CG: I was lucky I had a lot of help along the way. Like I said before my brother is a rider so he taught me as much as he could. I hadn't been around him a whole lot while I have been learning how to ride, but he has helped me anytime I have had questions. He let me borrow his tack too. My boyfriend used to ride so he helps me out on a daily basis he watches a lot of my races and tells me my mistakes, which is very helpful. A lot of people in the room, the older jockeys, have taken me aside and given me advice. That is nice and I appreciate that. Also the stuff I learned while galloping helps out too. I have been very lucky to have so many teachers.
FOTH: I know you were riding at Penn National and recently came to Phila Park
to ride. Why did you move from Penn to come to Phila?
CG: I came to Phila mostly because there is more money here and the horses are little better quality. I still ride Penn National until, hopefully I can break in here (Phila Park) and not to have to drive as much.
FOTH: How do you prepare for a race? Do you look over the racing form or do
you just listen to what the trainer tells you in the paddock?
CG: I read the program and go through the race myself.
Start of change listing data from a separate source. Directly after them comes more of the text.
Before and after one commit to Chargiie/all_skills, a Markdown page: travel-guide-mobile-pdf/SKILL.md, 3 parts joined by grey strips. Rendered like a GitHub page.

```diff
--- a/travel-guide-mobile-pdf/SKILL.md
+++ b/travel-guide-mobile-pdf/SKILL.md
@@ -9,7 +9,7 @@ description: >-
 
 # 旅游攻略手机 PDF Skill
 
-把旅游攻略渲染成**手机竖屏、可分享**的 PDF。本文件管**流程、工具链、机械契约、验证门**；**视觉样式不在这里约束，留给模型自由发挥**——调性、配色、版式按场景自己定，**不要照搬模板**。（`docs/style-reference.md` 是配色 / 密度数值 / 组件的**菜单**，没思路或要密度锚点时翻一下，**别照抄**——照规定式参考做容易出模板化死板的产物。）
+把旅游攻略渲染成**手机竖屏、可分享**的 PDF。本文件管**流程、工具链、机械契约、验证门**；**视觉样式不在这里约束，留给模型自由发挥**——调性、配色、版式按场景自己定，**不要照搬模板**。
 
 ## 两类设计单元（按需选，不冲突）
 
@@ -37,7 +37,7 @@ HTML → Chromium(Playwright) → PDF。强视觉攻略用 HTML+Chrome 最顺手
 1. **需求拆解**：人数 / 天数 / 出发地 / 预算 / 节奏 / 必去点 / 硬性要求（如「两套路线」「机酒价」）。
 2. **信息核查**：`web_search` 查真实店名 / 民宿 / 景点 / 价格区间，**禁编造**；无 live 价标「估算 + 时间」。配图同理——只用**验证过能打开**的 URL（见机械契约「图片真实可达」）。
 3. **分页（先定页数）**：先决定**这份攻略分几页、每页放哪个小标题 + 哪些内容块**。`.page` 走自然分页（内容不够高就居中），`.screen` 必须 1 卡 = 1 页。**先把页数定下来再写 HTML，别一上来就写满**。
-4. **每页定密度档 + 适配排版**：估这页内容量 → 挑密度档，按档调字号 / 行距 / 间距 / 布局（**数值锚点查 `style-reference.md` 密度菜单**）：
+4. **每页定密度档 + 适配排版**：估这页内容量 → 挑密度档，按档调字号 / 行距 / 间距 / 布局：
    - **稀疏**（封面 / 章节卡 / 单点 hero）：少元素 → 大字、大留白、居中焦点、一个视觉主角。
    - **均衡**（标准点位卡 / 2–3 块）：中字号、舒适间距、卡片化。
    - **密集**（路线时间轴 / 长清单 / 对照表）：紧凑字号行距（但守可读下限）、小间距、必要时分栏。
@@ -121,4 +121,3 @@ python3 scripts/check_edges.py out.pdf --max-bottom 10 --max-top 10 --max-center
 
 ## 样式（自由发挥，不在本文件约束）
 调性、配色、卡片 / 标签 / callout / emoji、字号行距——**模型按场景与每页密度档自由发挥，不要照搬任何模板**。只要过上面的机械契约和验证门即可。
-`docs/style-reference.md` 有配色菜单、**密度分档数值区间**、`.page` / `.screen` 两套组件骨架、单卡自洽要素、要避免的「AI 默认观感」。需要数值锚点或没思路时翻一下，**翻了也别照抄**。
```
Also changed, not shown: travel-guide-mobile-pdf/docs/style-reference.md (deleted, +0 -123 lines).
I look at the other horses, I look at how my horse likes to run, when he ran his best race and I try to ride the horse like that. I look for the speed horses and ones that like to close and then what type of track it is, whether it is a sloppy or good track. When I go out to the paddock, I listen to what the trainer tells me to do and we go from there.
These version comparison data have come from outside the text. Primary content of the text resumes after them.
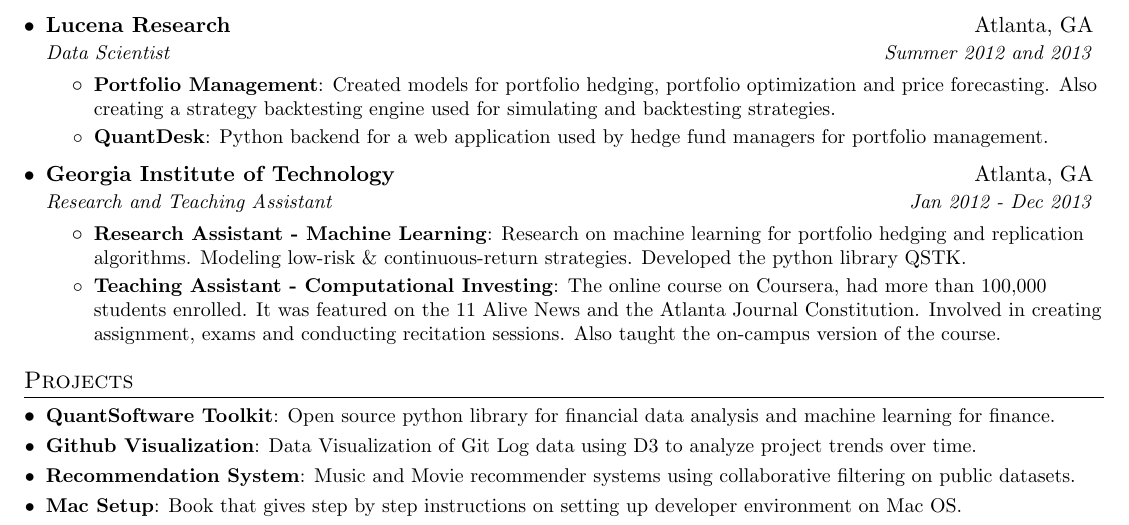
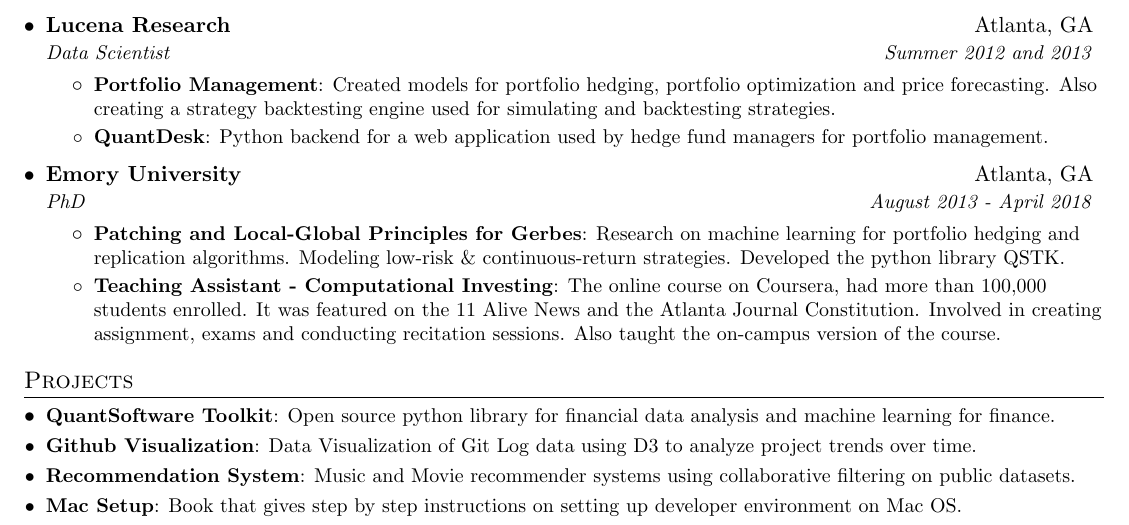
Before and after one commit to bastihaase/resume, a LaTeX document (main.tex): part of the page, cut so that both start at the same text. Compiled offline with pdfLaTeX.

Commit message:
added emory

```diff
--- a/main.tex
+++ b/main.tex
@@ -128,11 +128,11 @@
           {Python backend for a web application used by hedge fund managers for portfolio management.}
       \resumeItemListEnd
 
-    \resumeSubheading
-      {Georgia Institute of Technology}{Atlanta, GA}
-      {Research and Teaching Assistant}{Jan 2012 - Dec 2013}
+      \resumeSubheading
+      {Emory University}{Atlanta, GA}
+      {PhD}{August 2013 - April 2018}
       \resumeItemListStart
-        \resumeItem{Research Assistant - Machine Learning}
+        \resumeItem{Patching and Local-Global Principles for Gerbes}
           {Research on machine learning for portfolio hedging and replication algorithms. Modeling low-risk \& continuous-return strategies. Developed the python library QSTK.}
         \resumeItem{Teaching Assistant - Computational Investing}
           {The online course on Coursera, had more than 100,000 students enrolled. It was featured on the 11 Alive News and the Atlanta Journal Constitution. Involved in creating assignment, exams and conducting recitation sessions. Also taught the on-campus version of the course.}
```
FOTH: Have you got recognized outside the racetrack yet?
CG: No, I'm just like anybody else out there.
FOTH: What do you do when your away from the track? Do you have any hobbies
or things you like to do?
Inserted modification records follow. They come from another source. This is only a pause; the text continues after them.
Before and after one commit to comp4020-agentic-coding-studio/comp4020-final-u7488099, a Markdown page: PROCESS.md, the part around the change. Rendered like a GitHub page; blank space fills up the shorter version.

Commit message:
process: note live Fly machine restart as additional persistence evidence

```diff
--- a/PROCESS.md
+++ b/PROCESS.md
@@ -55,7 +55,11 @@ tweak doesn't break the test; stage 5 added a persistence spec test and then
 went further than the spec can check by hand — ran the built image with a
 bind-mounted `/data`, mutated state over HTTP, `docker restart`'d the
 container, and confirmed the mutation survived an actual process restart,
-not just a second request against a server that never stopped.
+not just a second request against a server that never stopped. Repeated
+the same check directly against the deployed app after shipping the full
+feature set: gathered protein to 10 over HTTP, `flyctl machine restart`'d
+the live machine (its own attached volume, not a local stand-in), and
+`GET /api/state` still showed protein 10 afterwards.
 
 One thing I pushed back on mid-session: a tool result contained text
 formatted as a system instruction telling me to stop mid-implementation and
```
CG: When I am away from the racetrack a lot of my time in consumed by my little 2 year old daughter and her name is "Aiyana" so between her and work I don't have a lot of extra time. We like to go to the park and the mall as she now at the age where I can take her to the movies and stuff like that. So between her and work I don't have a whole lot of time for anything else.
FOTH: Do you watch your race replays and see what things you did right and
wrong during a race?
CG: Yes I watch ever replay. It's nice cause right after you ride the race and come back and see the replay you can see what you did right and wrong during the race and that is your best learning tool it's extremely helpful if an older rider can watch the race with you and tell you what you did wrong and the things you did right so it's extremely helpful to watch the replays after.
FOTH: Do you plan on pretty much staying at Phila Park to ride and maybe go
out of town to say Monmouth Park on dark days when Phila Park is not running
CG: I will go whatever I have mounts especially on dark days. I do a lot of shipping right now, I have rode at Delaware, Maryland, Charlestown, and of course Penn. When I'm not riding here, yeah, if I have a horse to ride I will definitely will travel out of town.
FOTH: Have you been in the casino area of the racetrack yet and if you haven't
do you plan on seeing it at all or you don't care about such things?
CG: Yes when I was hurt I went into the casino area here at Phila. I like to see what they are doing and how many people around there and see what it is like. It was pretty busy the day I went in there and that is a good thing. I also been to Charlestown and Delaware Park's casino areas. I just like to get an idea see, how things are going cause it does reflect our business.
FOTH: Chamisa I am out of questions. Anything you want to say to wrap this
up and thumbs up for the interview and for being part of the website.
CG: That's about it I think you had all the bases covered Chris and good luck with the website.
Back to our Interview page